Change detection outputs
·····
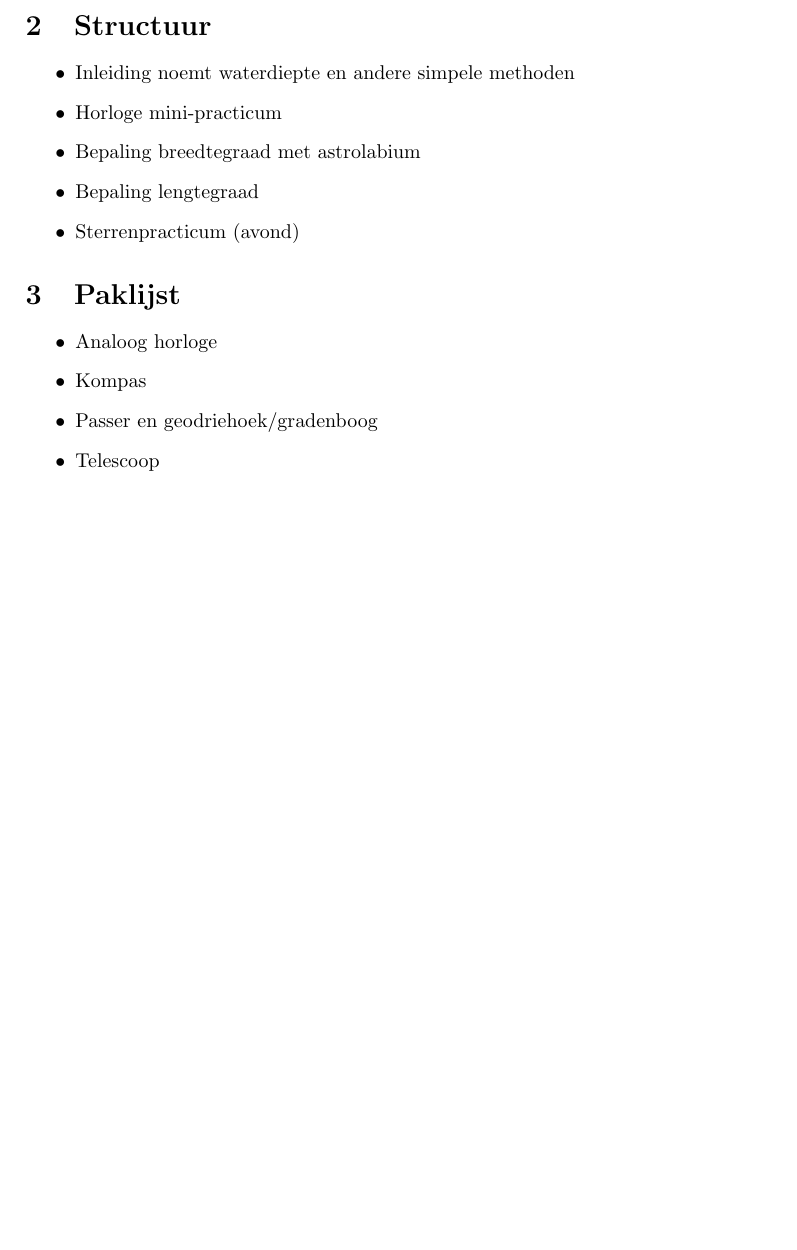
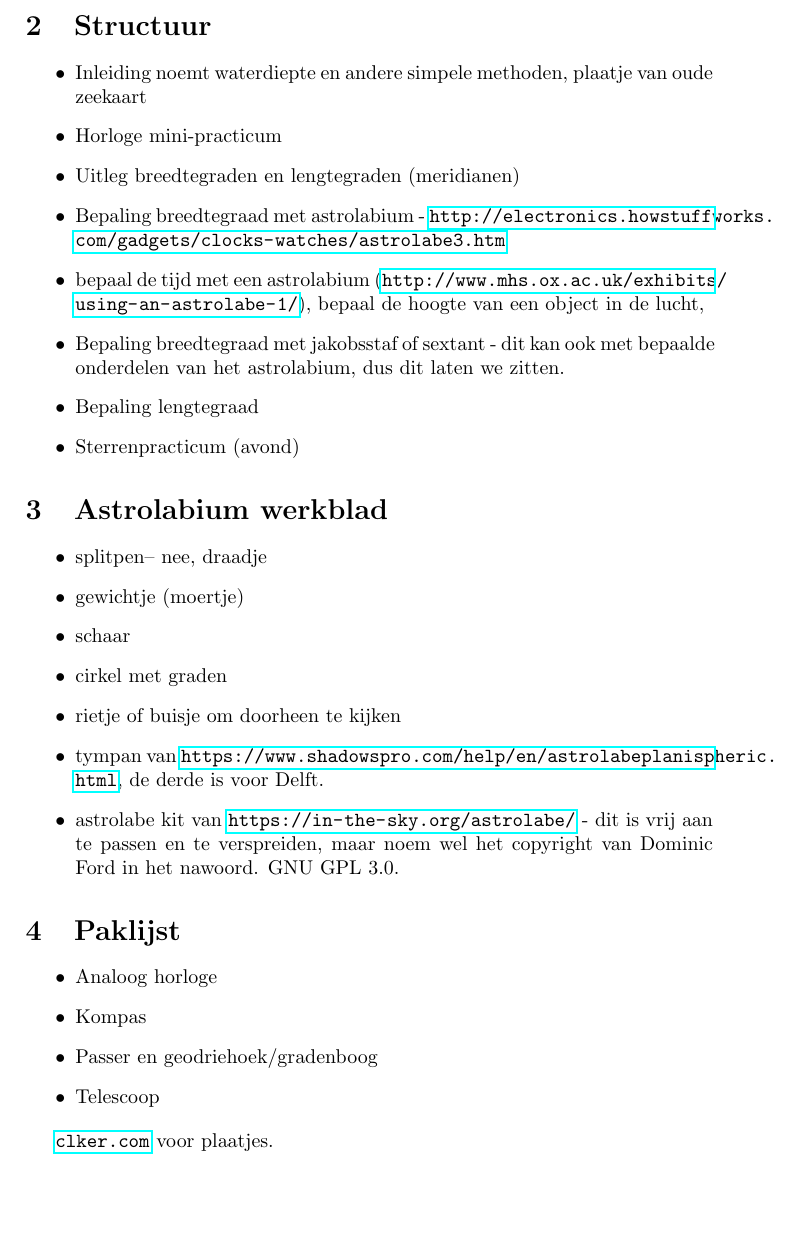
Before and after one commit to EvelineV/Vierkant-navigatie, a LaTeX paper (outline.tex): part of page 2 of 2, cut so that both start at the same text. Compiled offline with pdfLaTeX.

Commit message:
Add astrolabe kit and pictures

```diff
--- a/outline.tex
+++ b/outline.tex
@@ -2,6 +2,7 @@
 \usepackage[utf8]{inputenc}
 %\usepackage[dutch]{babel}
 \usepackage{hyperref}
+\usepackage{url}
 
 %opening
 \title{Navigatie \\ Kampprogramma B-2018}
@@ -38,13 +39,26 @@ In dit kampprogramma leer je navigeren aan de hand van de zon en sterren. We bek
 
 \section{Structuur}
 \begin{itemize}
- \item Inleiding noemt waterdiepte en andere simpele methoden
+ \item Inleiding noemt waterdiepte en andere simpele methoden, plaatje van oude zeekaart
  \item Horloge mini-practicum
- \item Bepaling breedtegraad met astrolabium
+ \item Uitleg breedtegraden en lengtegraden (meridianen)
+ \item Bepaling breedtegraad met astrolabium - \url{http://electronics.howstuffworks.com/gadgets/clocks-watches/astrolabe3.htm}
+ \item bepaal de tijd met een astrolabium (\url{http://www.mhs.ox.ac.uk/exhibits/using-an-astrolabe-1/}), bepaal de hoogte van een object in de lucht,
+ \item Bepaling breedtegraad met jakobsstaf of sextant - dit kan ook met bepaalde onderdelen van het astrolabium, dus dit laten we zitten.
  \item Bepaling lengtegraad
  \item Sterrenpracticum (avond)
 \end{itemize}
 
+\section{Astrolabium werkblad}
+\begin{itemize}
+\item splitpen-- nee, draadje
+\item gewichtje (moertje)
+\item schaar
+\item cirkel met graden
+\item rietje of buisje om doorheen te kijken
+\item tympan van \url{https://www.shadowspro.com/help/en/astrolabeplanispheric.html}, de derde is voor Delft.
+\item astrolabe kit van \url{https://in-the-sky.org/astrolabe/} - dit is vrij aan te passen en te verspreiden, maar noem wel het copyright van Dominic Ford in het nawoord. GNU GPL 3.0.
+\end{itemize}
 
 \section{Paklijst}
 \begin{itemize}
@@ -54,4 +68,5 @@ In dit kampprogramma leer je navigeren aan de hand van de zon en sterren. We bek
  \item Telescoop
 \end{itemize}
 
+\url{clker.com} voor plaatjes.
 \end{document}
```
Also changed, not shown: ZI-2PNL-2012-FEB00-IDSI-33-1.jpeg (added), astrolabe-hi.png (added), astrolabe_52N.pdf (added), globe-hi.png (added), tympans-thirdonedelft.jpg (added).
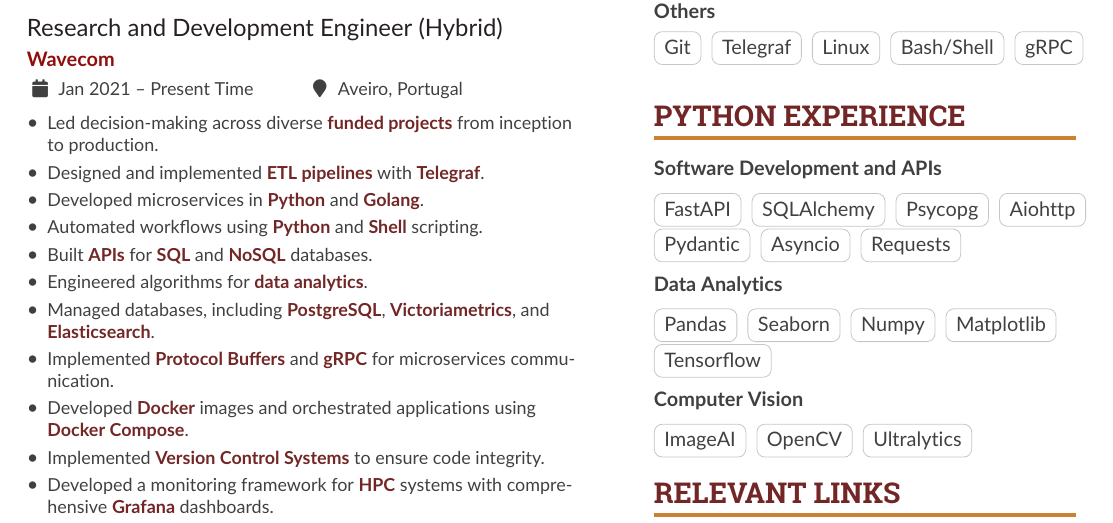
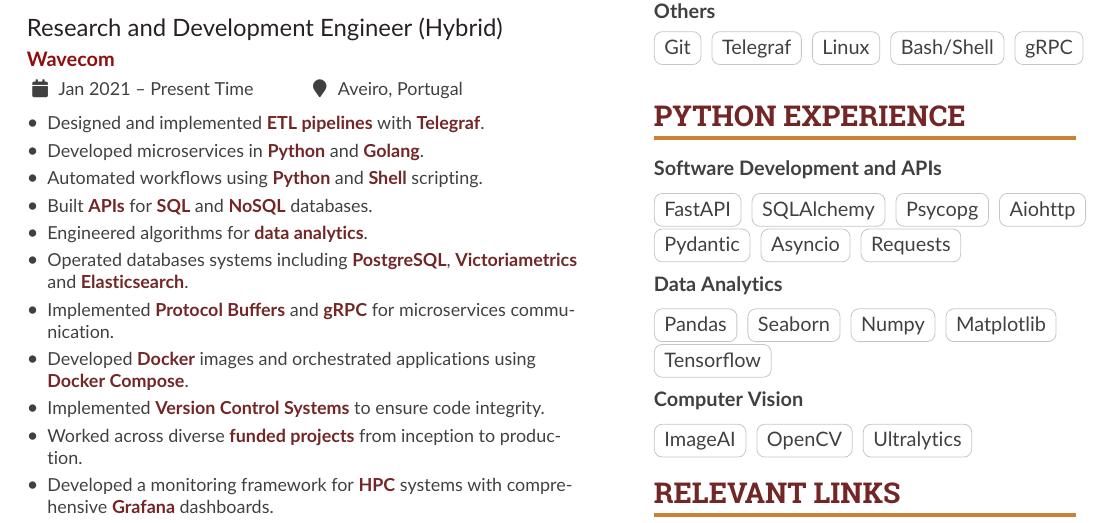
Before and after one commit to jmbcs/curriculum, a LaTeX CV (curriculum.tex): part of the page, cut so that both start at the same text. Compiled offline with pdfLaTeX.

Commit message:
updated cv text

```diff
--- a/curriculum.tex
+++ b/curriculum.tex
@@ -138,8 +138,6 @@
       \cvevent{Research and Development Engineer (Hybrid)}{Wavecom}{Jan 2021 – Present Time}{Aveiro, Portugal}
 
       \begin{itemize}
-            \item Led decision-making across diverse \textcolor{heading}{\textbf{funded
-                              projects}} from inception to production.
             \item Designed and implemented \textcolor{heading}{\textbf{ETL pipelines}} with
                   \textcolor{heading}{\textbf{Telegraf}}.
             \item Developed microservices in \textcolor{heading}{\textbf{Python}} and
@@ -149,17 +147,17 @@
             \item Built \textcolor{heading}{\textbf{APIs}} for \textcolor{heading}{\textbf{SQL}}
                   and \textcolor{heading}{\textbf{NoSQL}} databases.
             \item Engineered algorithms for \textcolor{heading}{\textbf{data analytics}}.
-            \item Managed databases, including \textcolor{heading}{\textbf{PostgreSQL}},
-                  \textcolor{heading}{\textbf{Victoriametrics}}, and
+            \item Operated databases systems including \textcolor{heading}{\textbf{PostgreSQL}},
+                  \textcolor{heading}{\textbf{Victoriametrics}} and
                   \textcolor{heading}{\textbf{Elasticsearch}}.
             \item Implemented \textcolor{heading}{\textbf{Protocol Buffers}} and
                   \textcolor{heading}{\textbf{gRPC}} for microservices communication.
             \item Developed \textcolor{heading}{\textbf{Docker}} images and orchestrated
                   applications using \textcolor{heading}{\textbf{Docker Compose}}.
-
             \item Implemented \textcolor{heading}{\textbf{Version Control Systems}} to ensure
                   code integrity.
-
+            \item Worked across diverse \textcolor{heading}{\textbf{funded projects}} from
+                  inception to production.
             \item Developed a monitoring framework for \textcolor{heading}{\textbf{HPC}} systems
                   with comprehensive \textcolor{heading}{\textbf{Grafana}} dashboards.
             \item Collaborated with global partners.
```
Also changed, not shown: curriculum.pdf.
·····
Goal of the exercise. Output every entry above exactly as written, but omit the pictures.

Solved exercise.
Before and after one commit to EvelineV/Vierkant-navigatie, a LaTeX paper (outline.tex): part of page 2 of 2, cut so that both start at the same text. Compiled offline with pdfLaTeX.

Commit message:
Add astrolabe kit and pictures

```diff
--- a/outline.tex
+++ b/outline.tex
@@ -2,6 +2,7 @@
 \usepackage[utf8]{inputenc}
 %\usepackage[dutch]{babel}
 \usepackage{hyperref}
+\usepackage{url}
 
 %opening
 \title{Navigatie \\ Kampprogramma B-2018}
@@ -38,13 +39,26 @@ In dit kampprogramma leer je navigeren aan de hand van de zon en sterren. We bek
 
 \section{Structuur}
 \begin{itemize}
- \item Inleiding noemt waterdiepte en andere simpele methoden
+ \item Inleiding noemt waterdiepte en andere simpele methoden, plaatje van oude zeekaart
  \item Horloge mini-practicum
- \item Bepaling breedtegraad met astrolabium
+ \item Uitleg breedtegraden en lengtegraden (meridianen)
+ \item Bepaling breedtegraad met astrolabium - \url{http://electronics.howstuffworks.com/gadgets/clocks-watches/astrolabe3.htm}
+ \item bepaal de tijd met een astrolabium (\url{http://www.mhs.ox.ac.uk/exhibits/using-an-astrolabe-1/}), bepaal de hoogte van een object in de lucht,
+ \item Bepaling breedtegraad met jakobsstaf of sextant - dit kan ook met bepaalde onderdelen van het astrolabium, dus dit laten we zitten.
  \item Bepaling lengtegraad
  \item Sterrenpracticum (avond)
 \end{itemize}
 
+\section{Astrolabium werkblad}
+\begin{itemize}
+\item splitpen-- nee, draadje
+\item gewichtje (moertje)
+\item schaar
+\item cirkel met graden
+\item rietje of buisje om doorheen te kijken
+\item tympan van \url{https://www.shadowspro.com/help/en/astrolabeplanispheric.html}, de derde is voor Delft.
+\item astrolabe kit van \url{https://in-the-sky.org/astrolabe/} - dit is vrij aan te passen en te verspreiden, maar noem wel het copyright van Dominic Ford in het nawoord. GNU GPL 3.0.
+\end{itemize}
 
 \section{Paklijst}
 \begin{itemize}
@@ -54,4 +68,5 @@ In dit kampprogramma leer je navigeren aan de hand van de zon en sterren. We bek
  \item Telescoop
 \end{itemize}
 
+\url{clker.com} voor plaatjes.
 \end{document}
```
Also changed, not shown: ZI-2PNL-2012-FEB00-IDSI-33-1.jpeg (added), astrolabe-hi.png (added), astrolabe_52N.pdf (added), globe-hi.png (added), tympans-thirdonedelft.jpg (added).
Before and after one commit to jmbcs/curriculum, a LaTeX CV (curriculum.tex): part of the page, cut so that both start at the same text. Compiled offline with pdfLaTeX.

Commit message:
updated cv text

```diff
--- a/curriculum.tex
+++ b/curriculum.tex
@@ -138,8 +138,6 @@
       \cvevent{Research and Development Engineer (Hybrid)}{Wavecom}{Jan 2021 – Present Time}{Aveiro, Portugal}
 
       \begin{itemize}
-            \item Led decision-making across diverse \textcolor{heading}{\textbf{funded
-                              projects}} from inception to production.
             \item Designed and implemented \textcolor{heading}{\textbf{ETL pipelines}} with
                   \textcolor{heading}{\textbf{Telegraf}}.
             \item Developed microservices in \textcolor{heading}{\textbf{Python}} and
@@ -149,17 +147,17 @@
             \item Built \textcolor{heading}{\textbf{APIs}} for \textcolor{heading}{\textbf{SQL}}
                   and \textcolor{heading}{\textbf{NoSQL}} databases.
             \item Engineered algorithms for \textcolor{heading}{\textbf{data analytics}}.
-            \item Managed databases, including \textcolor{heading}{\textbf{PostgreSQL}},
-                  \textcolor{heading}{\textbf{Victoriametrics}}, and
+            \item Operated databases systems including \textcolor{heading}{\textbf{PostgreSQL}},
+                  \textcolor{heading}{\textbf{Victoriametrics}} and
                   \textcolor{heading}{\textbf{Elasticsearch}}.
             \item Implemented \textcolor{heading}{\textbf{Protocol Buffers}} and
                   \textcolor{heading}{\textbf{gRPC}} for microservices communication.
             \item Developed \textcolor{heading}{\textbf{Docker}} images and orchestrated
                   applications using \textcolor{heading}{\textbf{Docker Compose}}.
-
             \item Implemented \textcolor{heading}{\textbf{Version Control Systems}} to ensure
                   code integrity.
-
+            \item Worked across diverse \textcolor{heading}{\textbf{funded projects}} from
+                  inception to production.
             \item Developed a monitoring framework for \textcolor{heading}{\textbf{HPC}} systems
                   with comprehensive \textcolor{heading}{\textbf{Grafana}} dashboards.
             \item Collaborated with global partners.
```
Also changed, not shown: curriculum.pdf.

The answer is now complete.